Exercise inputs START

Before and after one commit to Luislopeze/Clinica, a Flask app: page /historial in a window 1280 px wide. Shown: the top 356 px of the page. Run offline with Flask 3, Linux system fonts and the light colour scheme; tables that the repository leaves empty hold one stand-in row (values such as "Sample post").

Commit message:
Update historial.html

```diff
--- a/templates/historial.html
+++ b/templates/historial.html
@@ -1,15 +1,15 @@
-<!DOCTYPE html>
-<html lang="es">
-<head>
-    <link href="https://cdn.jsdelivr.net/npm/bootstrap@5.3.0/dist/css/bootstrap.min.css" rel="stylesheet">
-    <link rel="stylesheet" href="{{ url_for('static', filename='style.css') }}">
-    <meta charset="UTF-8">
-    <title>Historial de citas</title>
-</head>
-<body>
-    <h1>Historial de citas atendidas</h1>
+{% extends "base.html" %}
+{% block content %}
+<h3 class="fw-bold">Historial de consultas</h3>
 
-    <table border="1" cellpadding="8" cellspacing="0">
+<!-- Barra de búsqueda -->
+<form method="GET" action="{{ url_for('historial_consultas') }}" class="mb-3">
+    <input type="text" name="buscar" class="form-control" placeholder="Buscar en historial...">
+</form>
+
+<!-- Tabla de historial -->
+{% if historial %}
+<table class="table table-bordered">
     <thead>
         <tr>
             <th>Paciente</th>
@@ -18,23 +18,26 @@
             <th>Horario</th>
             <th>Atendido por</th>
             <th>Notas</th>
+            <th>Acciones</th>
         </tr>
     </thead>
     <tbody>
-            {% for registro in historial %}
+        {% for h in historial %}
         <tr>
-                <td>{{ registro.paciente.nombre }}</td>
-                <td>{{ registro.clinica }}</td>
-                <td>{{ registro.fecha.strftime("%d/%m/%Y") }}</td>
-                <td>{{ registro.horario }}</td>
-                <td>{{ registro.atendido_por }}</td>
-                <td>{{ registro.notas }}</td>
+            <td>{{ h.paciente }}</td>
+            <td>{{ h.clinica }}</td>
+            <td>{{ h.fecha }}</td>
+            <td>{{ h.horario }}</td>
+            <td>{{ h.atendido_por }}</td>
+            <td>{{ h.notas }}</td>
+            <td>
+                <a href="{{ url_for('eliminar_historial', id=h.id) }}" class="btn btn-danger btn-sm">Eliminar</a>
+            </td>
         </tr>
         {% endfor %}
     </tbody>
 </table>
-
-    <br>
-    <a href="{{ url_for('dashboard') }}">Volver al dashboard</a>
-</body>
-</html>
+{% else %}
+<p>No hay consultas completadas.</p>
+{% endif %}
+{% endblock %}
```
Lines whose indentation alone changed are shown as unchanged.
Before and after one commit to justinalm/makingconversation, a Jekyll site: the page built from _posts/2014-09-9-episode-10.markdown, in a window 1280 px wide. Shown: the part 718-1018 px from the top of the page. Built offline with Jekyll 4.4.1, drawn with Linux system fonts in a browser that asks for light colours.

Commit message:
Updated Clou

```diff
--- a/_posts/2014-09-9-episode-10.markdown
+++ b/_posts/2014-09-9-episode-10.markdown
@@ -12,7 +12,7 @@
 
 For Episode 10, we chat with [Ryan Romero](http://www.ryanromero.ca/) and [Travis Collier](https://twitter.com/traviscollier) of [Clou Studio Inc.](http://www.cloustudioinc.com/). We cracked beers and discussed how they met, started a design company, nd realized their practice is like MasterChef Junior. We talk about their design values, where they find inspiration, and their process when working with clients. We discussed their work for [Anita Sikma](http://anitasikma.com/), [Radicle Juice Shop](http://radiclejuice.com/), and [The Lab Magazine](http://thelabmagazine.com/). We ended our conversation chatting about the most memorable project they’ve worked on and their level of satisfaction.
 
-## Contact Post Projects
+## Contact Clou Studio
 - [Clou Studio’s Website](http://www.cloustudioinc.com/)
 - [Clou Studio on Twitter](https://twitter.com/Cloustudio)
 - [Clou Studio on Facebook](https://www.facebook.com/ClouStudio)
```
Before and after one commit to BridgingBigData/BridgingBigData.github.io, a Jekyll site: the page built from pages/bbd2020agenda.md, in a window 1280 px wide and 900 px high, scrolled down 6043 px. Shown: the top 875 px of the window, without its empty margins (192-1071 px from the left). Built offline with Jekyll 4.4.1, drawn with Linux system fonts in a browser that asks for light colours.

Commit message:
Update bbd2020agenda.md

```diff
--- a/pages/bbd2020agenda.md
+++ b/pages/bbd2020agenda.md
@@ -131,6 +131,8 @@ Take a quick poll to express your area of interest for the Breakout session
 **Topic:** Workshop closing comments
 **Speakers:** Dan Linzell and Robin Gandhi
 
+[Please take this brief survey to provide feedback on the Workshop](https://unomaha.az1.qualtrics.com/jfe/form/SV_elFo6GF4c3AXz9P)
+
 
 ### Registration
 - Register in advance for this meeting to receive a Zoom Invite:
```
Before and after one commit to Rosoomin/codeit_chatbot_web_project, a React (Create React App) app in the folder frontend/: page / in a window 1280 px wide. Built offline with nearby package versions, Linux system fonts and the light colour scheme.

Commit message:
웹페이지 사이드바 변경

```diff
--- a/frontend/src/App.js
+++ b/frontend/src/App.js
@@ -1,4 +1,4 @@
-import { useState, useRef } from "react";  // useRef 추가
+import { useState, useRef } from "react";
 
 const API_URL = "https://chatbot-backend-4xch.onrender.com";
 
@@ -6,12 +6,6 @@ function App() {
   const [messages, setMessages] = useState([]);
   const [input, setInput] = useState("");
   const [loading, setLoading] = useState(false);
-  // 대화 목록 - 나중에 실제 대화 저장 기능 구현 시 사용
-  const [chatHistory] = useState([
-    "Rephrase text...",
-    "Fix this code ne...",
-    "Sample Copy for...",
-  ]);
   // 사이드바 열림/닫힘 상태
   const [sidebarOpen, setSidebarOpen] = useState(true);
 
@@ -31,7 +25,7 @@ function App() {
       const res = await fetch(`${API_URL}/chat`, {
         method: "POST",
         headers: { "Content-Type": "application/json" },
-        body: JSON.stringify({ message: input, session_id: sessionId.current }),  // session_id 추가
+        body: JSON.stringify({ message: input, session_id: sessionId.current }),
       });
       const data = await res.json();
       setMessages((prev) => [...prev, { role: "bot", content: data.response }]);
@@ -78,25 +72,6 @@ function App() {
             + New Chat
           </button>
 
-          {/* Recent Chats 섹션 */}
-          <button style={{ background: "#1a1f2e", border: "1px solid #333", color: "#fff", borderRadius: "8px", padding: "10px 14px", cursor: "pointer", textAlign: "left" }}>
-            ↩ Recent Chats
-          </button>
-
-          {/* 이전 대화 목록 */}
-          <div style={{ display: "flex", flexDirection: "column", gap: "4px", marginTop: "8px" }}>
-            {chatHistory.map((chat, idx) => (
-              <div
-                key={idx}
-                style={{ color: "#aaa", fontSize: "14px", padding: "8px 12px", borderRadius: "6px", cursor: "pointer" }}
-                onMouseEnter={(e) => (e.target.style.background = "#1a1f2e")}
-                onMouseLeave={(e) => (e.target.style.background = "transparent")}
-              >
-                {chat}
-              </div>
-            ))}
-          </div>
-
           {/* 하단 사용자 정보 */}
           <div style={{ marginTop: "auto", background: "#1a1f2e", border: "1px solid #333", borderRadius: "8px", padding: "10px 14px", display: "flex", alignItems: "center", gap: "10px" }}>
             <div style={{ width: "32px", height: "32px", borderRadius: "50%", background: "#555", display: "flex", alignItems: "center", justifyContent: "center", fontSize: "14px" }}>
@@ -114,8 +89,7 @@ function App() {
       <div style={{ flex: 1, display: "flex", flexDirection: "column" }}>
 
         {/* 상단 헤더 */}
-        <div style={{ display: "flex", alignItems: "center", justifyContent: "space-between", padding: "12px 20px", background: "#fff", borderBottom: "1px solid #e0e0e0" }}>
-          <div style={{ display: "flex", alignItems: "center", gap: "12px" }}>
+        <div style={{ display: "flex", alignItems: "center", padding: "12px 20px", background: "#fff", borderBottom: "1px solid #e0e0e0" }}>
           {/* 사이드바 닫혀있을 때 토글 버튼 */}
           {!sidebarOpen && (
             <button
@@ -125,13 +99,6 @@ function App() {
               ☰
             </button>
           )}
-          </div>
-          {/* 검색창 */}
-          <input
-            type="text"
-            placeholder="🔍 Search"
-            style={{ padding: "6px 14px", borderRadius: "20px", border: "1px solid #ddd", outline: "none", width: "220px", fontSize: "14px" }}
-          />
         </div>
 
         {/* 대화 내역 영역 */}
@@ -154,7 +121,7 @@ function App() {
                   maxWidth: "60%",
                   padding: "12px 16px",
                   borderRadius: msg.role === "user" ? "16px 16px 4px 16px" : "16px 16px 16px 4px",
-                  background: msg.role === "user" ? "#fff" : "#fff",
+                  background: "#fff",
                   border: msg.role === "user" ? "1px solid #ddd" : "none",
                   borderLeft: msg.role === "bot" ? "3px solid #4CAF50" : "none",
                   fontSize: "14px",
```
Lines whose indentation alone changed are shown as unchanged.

Exercise inputs END

▶ [How to complete this task] Pick every line of the data that includes the string "function".

▶ [Answer section]
@@ -6,12 +6,6 @@ function App() {
@@ -31,7 +25,7 @@ function App() {
@@ -78,25 +72,6 @@ function App() {
@@ -114,8 +89,7 @@ function App() {
@@ -125,13 +99,6 @@ function App() {
@@ -154,7 +121,7 @@ function App() {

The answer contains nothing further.